The government signed memoranda of understanding with the governments of Sri Lanka, Vietnam, Thailand, China, Pakistan, Bangladesh, India, Cambodia, and Indonesia to improve regulation of foreign worker contracts and rights. In December 2015, the government signed two memoranda of understanding to govern the employment of Cambodian domestic workers in Malaysia, which prompted the Cambodian government to rescind its 2011 ban on its nationals traveling to Malaysia to work as household maids; however, some women remained subjected to domestic servitude. Employment law continued to exclude domestic workers from a number of protections, including the country’s minimum wage. Labor inspectorates conducted more than 47,000 labor inspections, issued 6,500 citations for contraventions of the Employment Act, and referred seven cases of exploitative labor for criminal proceedings, a relatively low number given the extent of labor trafficking in the country; results of the seven referrals were unavailable at the close of the reporting period. The Labor Court also resolved more than 16,000 cases of non-payment of wages and compelled employers to pay more than RM 35.4 million ($8.85 million) in back pay and approximately RM 2.2 million ($550,000) in fines.

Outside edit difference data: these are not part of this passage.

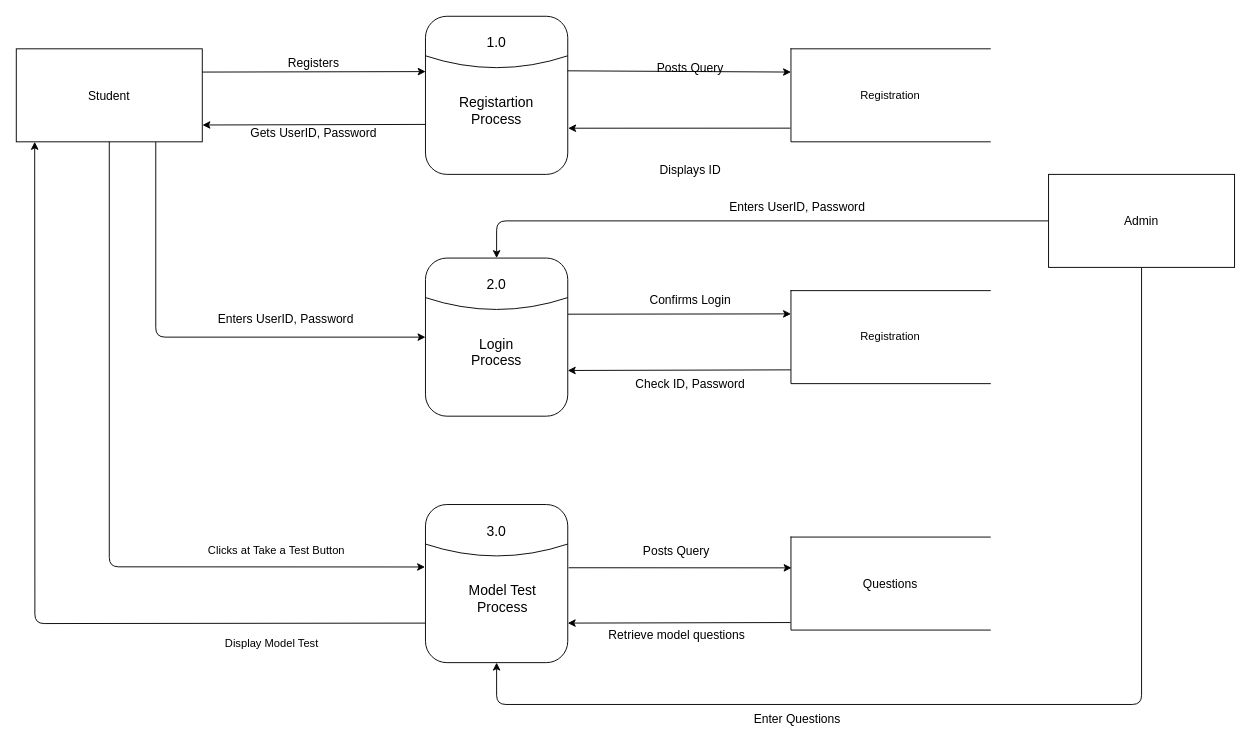
sainisoftravi/online_entrance keeps this draw.io diagram as static/Project Diagram/DFD - Level 1.drawio. Above is the earlier version. Source tidied: cells renumbered, new cells numbered last; positions are measured from the earlier drawing's top-left corner, leaving out a move shared by most shapes. Both pictures are drawn from the tidied source at 93%, with x=0, y=0 at pixel (16, 16).
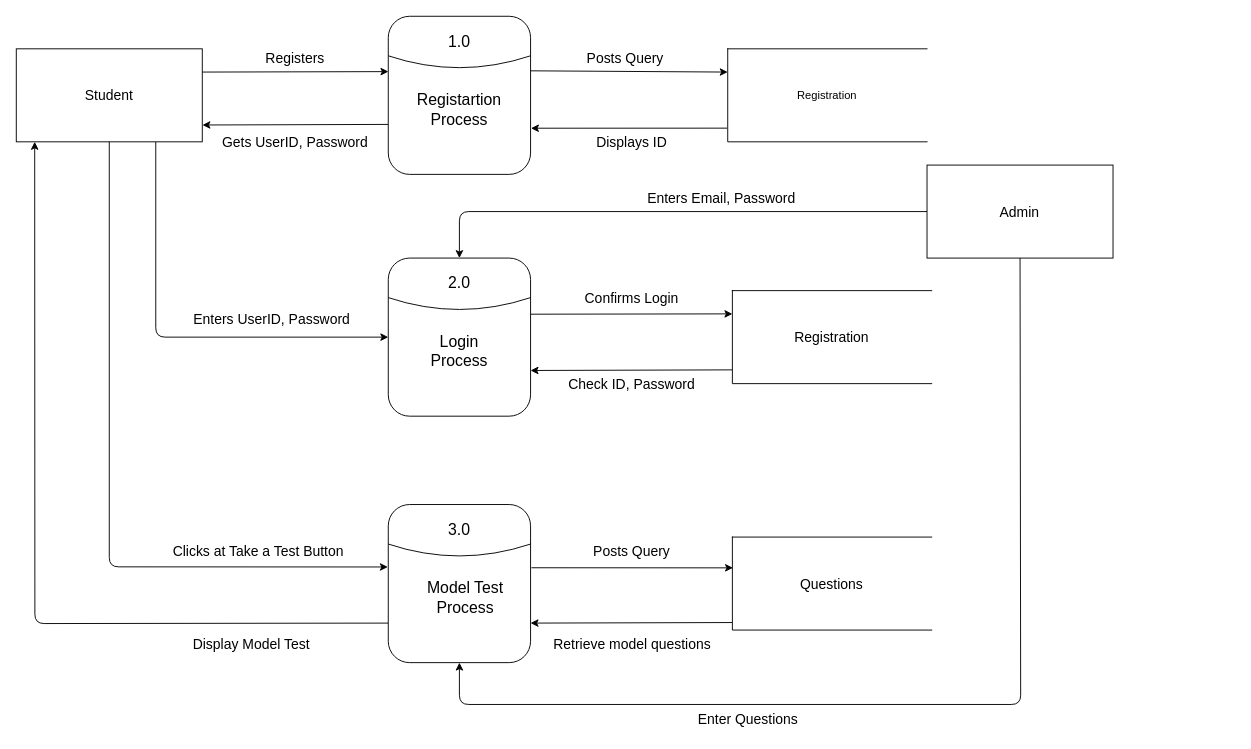
Above is the later version.

The change refers to these unchanged cells:
```xml
<mxCell id="35" style="rounded=1;whiteSpace=wrap;html=1;" parent="34" vertex="1">
  <mxGeometry width="153" height="170" as="geometry" />
</mxCell>
```

Diff of the diagram source:
```diff
@@
-    <mxCell id="3" value="&lt;font style=&quot;font-size: 13px;&quot;&gt;Student&lt;/font&gt;" style="rounded=0;whiteSpace=wrap;html=1;" parent="1" vertex="1">
+    <mxCell id="3" value="&lt;font style=&quot;font-size: 15px;&quot;&gt;Student&lt;/font&gt;" style="rounded=0;whiteSpace=wrap;html=1;" parent="1" vertex="1">
       <mxGeometry y="35" width="200" height="100" as="geometry" />
     </mxCell>
@@
-    <mxCell id="6" value="&lt;font style=&quot;font-size: 13px;&quot;&gt;Registers&lt;/font&gt;" style="text;html=1;strokeColor=none;fillColor=none;align=center;verticalAlign=middle;whiteSpace=wrap;rounded=0;" parent="1" vertex="1">
-      <mxGeometry x="290" y="35" width="60" height="30" as="geometry" />
+    <mxCell id="6" value="&lt;font style=&quot;font-size: 15px;&quot;&gt;Registers&lt;/font&gt;" style="text;html=1;strokeColor=none;fillColor=none;align=center;verticalAlign=middle;whiteSpace=wrap;rounded=0;" parent="1" vertex="1">
+      <mxGeometry x="270" y="30" width="60" height="30" as="geometry" />
     </mxCell>
-    <mxCell id="7" value="&lt;font style=&quot;font-size: 13px;&quot;&gt;Gets UserID, Password&lt;/font&gt;" style="text;html=1;strokeColor=none;fillColor=none;align=center;verticalAlign=middle;whiteSpace=wrap;rounded=0;" parent="1" vertex="1">
-      <mxGeometry x="245" y="110" width="150" height="30" as="geometry" />
+    <mxCell id="7" value="&lt;font style=&quot;font-size: 15px;&quot;&gt;Gets UserID, Password&lt;/font&gt;" style="text;html=1;strokeColor=none;fillColor=none;align=center;verticalAlign=middle;whiteSpace=wrap;rounded=0;" parent="1" vertex="1">
+      <mxGeometry x="205" y="120" width="190" height="30" as="geometry" />
     </mxCell>
-    <mxCell id="8" value="&lt;font style=&quot;font-size: 13px;&quot;&gt;Enters UserID, Password&lt;/font&gt;" style="text;html=1;strokeColor=none;fillColor=none;align=center;verticalAlign=middle;whiteSpace=wrap;rounded=0;rotation=0;" parent="1" vertex="1">
-      <mxGeometry x="200" y="310" width="180" height="30" as="geometry" />
+    <mxCell id="8" value="&lt;font style=&quot;font-size: 15px;&quot;&gt;Enters UserID, Password&lt;/font&gt;" style="text;html=1;strokeColor=none;fillColor=none;align=center;verticalAlign=middle;whiteSpace=wrap;rounded=0;rotation=0;" parent="1" vertex="1">
+      <mxGeometry x="185" y="310" width="180" height="30" as="geometry" />
     </mxCell>
@@
-    <mxCell id="10" value="Display Model Test" style="text;html=1;strokeColor=none;fillColor=none;align=center;verticalAlign=middle;whiteSpace=wrap;rounded=0;rotation=0;" parent="1" vertex="1">
-      <mxGeometry x="185" y="660" width="180" height="30" as="geometry" />
+    <mxCell id="10" value="&lt;font style=&quot;font-size: 15px;&quot;&gt;Display Model Test&lt;/font&gt;" style="text;html=1;strokeColor=none;fillColor=none;align=center;verticalAlign=middle;whiteSpace=wrap;rounded=0;rotation=0;" parent="1" vertex="1">
+      <mxGeometry x="162.5" y="660" width="180" height="30" as="geometry" />
     </mxCell>
@@
-    <mxCell id="12" value="Clicks at Take a Test Button" style="text;html=1;strokeColor=none;fillColor=none;align=center;verticalAlign=middle;whiteSpace=wrap;rounded=0;rotation=0;" parent="1" vertex="1">
-      <mxGeometry x="195" y="560" width="170" height="30" as="geometry" />
+    <mxCell id="12" value="&lt;font style=&quot;font-size: 15px;&quot;&gt;Clicks at Take a Test Button&lt;/font&gt;" style="text;html=1;strokeColor=none;fillColor=none;align=center;verticalAlign=middle;whiteSpace=wrap;rounded=0;rotation=0;" parent="1" vertex="1">
+      <mxGeometry x="162.5" y="560" width="195" height="30" as="geometry" />
     </mxCell>
-    <mxCell id="13" value="&lt;font style=&quot;font-size: 13px;&quot;&gt;Displays ID&lt;/font&gt;" style="text;html=1;strokeColor=none;fillColor=none;align=center;verticalAlign=middle;whiteSpace=wrap;rounded=0;" parent="1" vertex="1">
-      <mxGeometry x="680" y="150" width="90" height="30" as="geometry" />
+    <mxCell id="13" value="&lt;font style=&quot;font-size: 15px;&quot;&gt;Displays ID&lt;/font&gt;" style="text;html=1;strokeColor=none;fillColor=none;align=center;verticalAlign=middle;whiteSpace=wrap;rounded=0;" parent="1" vertex="1">
+      <mxGeometry x="616.8" y="120" width="90" height="30" as="geometry" />
     </mxCell>
@@
-    <mxCell id="16" value="&lt;font style=&quot;font-size: 13px;&quot;&gt;Check ID, Password&lt;/font&gt;" style="text;html=1;strokeColor=none;fillColor=none;align=center;verticalAlign=middle;whiteSpace=wrap;rounded=0;" parent="1" vertex="1">
-      <mxGeometry x="655" y="380" width="140" height="30" as="geometry" />
+    <mxCell id="16" value="&lt;font style=&quot;font-size: 15px;&quot;&gt;Check ID, Password&lt;/font&gt;" style="text;html=1;strokeColor=none;fillColor=none;align=center;verticalAlign=middle;whiteSpace=wrap;rounded=0;" parent="1" vertex="1">
+      <mxGeometry x="591.8" y="380" width="140" height="30" as="geometry" />
     </mxCell>
-    <mxCell id="17" value="&lt;font style=&quot;font-size: 13px;&quot;&gt;Confirms Login&lt;/font&gt;" style="text;html=1;strokeColor=none;fillColor=none;align=center;verticalAlign=middle;whiteSpace=wrap;rounded=0;" parent="1" vertex="1">
-      <mxGeometry x="670" y="290" width="110" height="30" as="geometry" />
+    <mxCell id="17" value="&lt;font style=&quot;font-size: 15px;&quot;&gt;Confirms Login&lt;/font&gt;" style="text;html=1;strokeColor=none;fillColor=none;align=center;verticalAlign=middle;whiteSpace=wrap;rounded=0;" parent="1" vertex="1">
+      <mxGeometry x="606.8" y="288" width="110" height="30" as="geometry" />
     </mxCell>
@@
-    <mxCell id="19" value="&lt;font style=&quot;font-size: 13px;&quot;&gt;Questions&lt;/font&gt;" style="html=1;dashed=0;whiteSpace=wrap;shape=partialRectangle;right=0;" parent="1" vertex="1">
-      <mxGeometry x="833" y="560" width="214.3" height="100" as="geometry" />
+    <mxCell id="19" value="&lt;font style=&quot;font-size: 15px;&quot;&gt;Questions&lt;/font&gt;" style="html=1;dashed=0;whiteSpace=wrap;shape=partialRectangle;right=0;" parent="1" vertex="1">
+      <mxGeometry x="770" y="560" width="214.3" height="100" as="geometry" />
     </mxCell>
-    <mxCell id="20" value="&lt;font style=&quot;font-size: 13px;&quot;&gt;Retrieve model questions&lt;/font&gt;" style="text;html=1;strokeColor=none;fillColor=none;align=center;verticalAlign=middle;whiteSpace=wrap;rounded=0;" parent="1" vertex="1">
-      <mxGeometry x="633.5" y="650" width="153" height="30" as="geometry" />
+    <mxCell id="20" value="&lt;font style=&quot;font-size: 15px;&quot;&gt;Retrieve model questions&lt;/font&gt;" style="text;html=1;strokeColor=none;fillColor=none;align=center;verticalAlign=middle;whiteSpace=wrap;rounded=0;" parent="1" vertex="1">
+      <mxGeometry x="568.5" y="660" width="186.5" height="30" as="geometry" />
     </mxCell>
-    <mxCell id="21" value="&lt;font style=&quot;font-size: 13px;&quot;&gt;Posts Query&lt;/font&gt;" style="text;html=1;strokeColor=none;fillColor=none;align=center;verticalAlign=middle;whiteSpace=wrap;rounded=0;" parent="1" vertex="1">
-      <mxGeometry x="655" y="560" width="110" height="30" as="geometry" />
+    <mxCell id="21" value="&lt;font style=&quot;font-size: 15px;&quot;&gt;Posts Query&lt;/font&gt;" style="text;html=1;strokeColor=none;fillColor=none;align=center;verticalAlign=middle;whiteSpace=wrap;rounded=0;" parent="1" vertex="1">
+      <mxGeometry x="606.8" y="560" width="110" height="30" as="geometry" />
     </mxCell>
     <mxCell id="22" style="group;" parent="1" vertex="1">
-      <mxGeometry x="440" width="153" height="170" as="geometry" />
+      <mxGeometry x="400" width="153" height="170" as="geometry" />
     </mxCell>
@@
-    <mxCell id="25" value="&lt;font style=&quot;font-size: 15px;&quot;&gt;1.0&lt;/font&gt;" style="text;html=1;strokeColor=none;fillColor=none;align=center;verticalAlign=middle;whiteSpace=wrap;rounded=0;" parent="22" vertex="1">
+    <mxCell id="25" value="&lt;font style=&quot;font-size: 17px;&quot;&gt;1.0&lt;/font&gt;" style="text;html=1;strokeColor=none;fillColor=none;align=center;verticalAlign=middle;whiteSpace=wrap;rounded=0;" parent="22" vertex="1">
       <mxGeometry x="52.2" y="16.2" width="48.6" height="24.3" as="geometry" />
     </mxCell>
-    <mxCell id="26" value="&lt;font style=&quot;font-size: 15px;&quot;&gt;Registartion Process&lt;/font&gt;" style="text;html=1;strokeColor=none;fillColor=none;align=center;verticalAlign=middle;whiteSpace=wrap;rounded=0;" parent="22" vertex="1">
+    <mxCell id="26" value="&lt;font style=&quot;font-size: 17px;&quot;&gt;Registartion Process&lt;/font&gt;" style="text;html=1;strokeColor=none;fillColor=none;align=center;verticalAlign=middle;whiteSpace=wrap;rounded=0;" parent="22" vertex="1">
       <mxGeometry x="15.8" y="89" width="121.4" height="24.3" as="geometry" />
     </mxCell>
@@
     <mxCell id="29" style="group;" parent="1" vertex="1">
-      <mxGeometry x="440" y="260" width="153" height="170" as="geometry" />
+      <mxGeometry x="400" y="260" width="153" height="170" as="geometry" />
     </mxCell>
@@
-    <mxCell id="32" value="&lt;font style=&quot;font-size: 15px;&quot;&gt;2.0&lt;/font&gt;" style="text;html=1;strokeColor=none;fillColor=none;align=center;verticalAlign=middle;whiteSpace=wrap;rounded=0;" parent="29" vertex="1">
+    <mxCell id="32" value="&lt;font style=&quot;font-size: 17px;&quot;&gt;2.0&lt;/font&gt;" style="text;html=1;strokeColor=none;fillColor=none;align=center;verticalAlign=middle;whiteSpace=wrap;rounded=0;" parent="29" vertex="1">
       <mxGeometry x="52.2" y="16.2" width="48.6" height="24.3" as="geometry" />
     </mxCell>
-    <mxCell id="33" value="&lt;font style=&quot;font-size: 15px;&quot;&gt;Login&lt;br&gt;Process&lt;/font&gt;" style="text;html=1;strokeColor=none;fillColor=none;align=center;verticalAlign=middle;whiteSpace=wrap;rounded=0;" parent="29" vertex="1">
+    <mxCell id="33" value="&lt;font style=&quot;font-size: 17px;&quot;&gt;Login&lt;br&gt;Process&lt;/font&gt;" style="text;html=1;strokeColor=none;fillColor=none;align=center;verticalAlign=middle;whiteSpace=wrap;rounded=0;" parent="29" vertex="1">
       <mxGeometry x="15.8" y="89" width="121.4" height="24.3" as="geometry" />
     </mxCell>
     <mxCell id="34" style="group;" parent="1" vertex="1">
-      <mxGeometry x="440" y="525" width="153" height="170" as="geometry" />
+      <mxGeometry x="400" y="525" width="153" height="170" as="geometry" />
     </mxCell>
@@
-    <mxCell id="37" value="&lt;font style=&quot;font-size: 15px;&quot;&gt;3.0&lt;/font&gt;" style="text;html=1;strokeColor=none;fillColor=none;align=center;verticalAlign=middle;whiteSpace=wrap;rounded=0;" parent="34" vertex="1">
+    <mxCell id="37" value="&lt;font style=&quot;font-size: 17px;&quot;&gt;3.0&lt;/font&gt;" style="text;html=1;strokeColor=none;fillColor=none;align=center;verticalAlign=middle;whiteSpace=wrap;rounded=0;" parent="34" vertex="1">
       <mxGeometry x="52.2" y="16.2" width="48.6" height="24.3" as="geometry" />
     </mxCell>
-    <mxCell id="38" value="&lt;font style=&quot;font-size: 15px;&quot;&gt;Model Test&lt;br&gt;Process&lt;/font&gt;" style="text;html=1;strokeColor=none;fillColor=none;align=center;verticalAlign=middle;whiteSpace=wrap;rounded=0;" parent="34" vertex="1">
+    <mxCell id="38" value="&lt;font style=&quot;font-size: 17px;&quot;&gt;Model Test&lt;br&gt;Process&lt;/font&gt;" style="text;html=1;strokeColor=none;fillColor=none;align=center;verticalAlign=middle;whiteSpace=wrap;rounded=0;" parent="34" vertex="1">
       <mxGeometry x="15.8" y="89" width="134.2" height="24.3" as="geometry" />
     </mxCell>
@@
-    <mxCell id="40" value="Registration" style="html=1;dashed=0;whiteSpace=wrap;shape=partialRectangle;right=0;" parent="1" vertex="1">
-      <mxGeometry x="833" y="295" width="214.3" height="100" as="geometry" />
+    <mxCell id="40" value="&lt;font style=&quot;font-size: 15px;&quot;&gt;Registration&lt;/font&gt;" style="html=1;dashed=0;whiteSpace=wrap;shape=partialRectangle;right=0;" parent="1" vertex="1">
+      <mxGeometry x="770" y="295" width="214.3" height="100" as="geometry" />
     </mxCell>
     <mxCell id="41" value="Registration" style="html=1;dashed=0;whiteSpace=wrap;shape=partialRectangle;right=0;" parent="1" vertex="1">
-      <mxGeometry x="833" y="35" width="214.3" height="100" as="geometry" />
+      <mxGeometry x="765" y="35" width="214.3" height="100" as="geometry" />
     </mxCell>
-    <mxCell id="42" value="&lt;font style=&quot;font-size: 13px;&quot;&gt;Posts Query&lt;/font&gt;" style="text;html=1;strokeColor=none;fillColor=none;align=center;verticalAlign=middle;whiteSpace=wrap;rounded=0;" parent="1" vertex="1">
-      <mxGeometry x="670" y="40" width="110" height="30" as="geometry" />
+    <mxCell id="42" value="&lt;font style=&quot;font-size: 15px;&quot;&gt;Posts Query&lt;/font&gt;" style="text;html=1;strokeColor=none;fillColor=none;align=center;verticalAlign=middle;whiteSpace=wrap;rounded=0;" parent="1" vertex="1">
+      <mxGeometry x="600" y="30" width="110" height="30" as="geometry" />
     </mxCell>
     <mxCell id="43" style="edgeStyle=orthogonalEdgeStyle;rounded=1;jettySize=auto;html=1;exitX=0.5;exitY=1;exitDx=0;exitDy=0;entryX=0.5;entryY=1;entryDx=0;entryDy=0;" parent="1" edge="1" source="45" target="35">
       <mxGeometry relative="1" as="geometry">
         <Array as="points">
-          <mxPoint x="1210" y="740" />
-          <mxPoint x="517" y="740" />
+          <mxPoint x="1080" y="235" />
+          <mxPoint x="1080" y="740" />
+          <mxPoint x="516" y="740" />
         </Array>
       </mxGeometry>
     </mxCell>
@@
-    <mxCell id="45" value="&lt;font style=&quot;font-size: 13px;&quot;&gt;Admin&lt;/font&gt;" style="rounded=0;whiteSpace=wrap;html=1;" parent="1" vertex="1">
-      <mxGeometry x="1110" y="170" width="200" height="100" as="geometry" />
+    <mxCell id="45" value="&lt;font style=&quot;font-size: 15px;&quot;&gt;Admin&lt;/font&gt;" style="rounded=0;whiteSpace=wrap;html=1;" parent="1" vertex="1">
+      <mxGeometry x="979.3" y="160" width="200" height="100" as="geometry" />
     </mxCell>
-    <mxCell id="46" value="&lt;font style=&quot;font-size: 13px;&quot;&gt;Enters UserID, Password&lt;/font&gt;" style="text;html=1;strokeColor=none;fillColor=none;align=center;verticalAlign=middle;whiteSpace=wrap;rounded=0;rotation=0;" parent="1" vertex="1">
-      <mxGeometry x="750" y="190" width="180" height="30" as="geometry" />
+    <mxCell id="46" value="&lt;font style=&quot;font-size: 15px;&quot;&gt;Enters Email, Password&lt;/font&gt;" style="text;html=1;strokeColor=none;fillColor=none;align=center;verticalAlign=middle;whiteSpace=wrap;rounded=0;rotation=0;" parent="1" vertex="1">
+      <mxGeometry x="660" y="180" width="196.8" height="30" as="geometry" />
     </mxCell>
-    <mxCell id="47" value="&lt;font style=&quot;font-size: 13px;&quot;&gt;Enter Questions&lt;/font&gt;" style="text;html=1;strokeColor=none;fillColor=none;align=center;verticalAlign=middle;whiteSpace=wrap;rounded=0;" parent="1" vertex="1">
-      <mxGeometry x="770" y="740" width="140" height="30" as="geometry" />
+    <mxCell id="47" value="&lt;font style=&quot;font-size: 15px;&quot;&gt;Enter Questions&lt;/font&gt;" style="text;html=1;strokeColor=none;fillColor=none;align=center;verticalAlign=middle;whiteSpace=wrap;rounded=0;" parent="1" vertex="1">
+      <mxGeometry x="716.8" y="740" width="140" height="30" as="geometry" />
     </mxCell>
```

The government provided anti-trafficking training for its diplomatic personnel and its troops prior to their deployment abroad on international peacekeeping missions.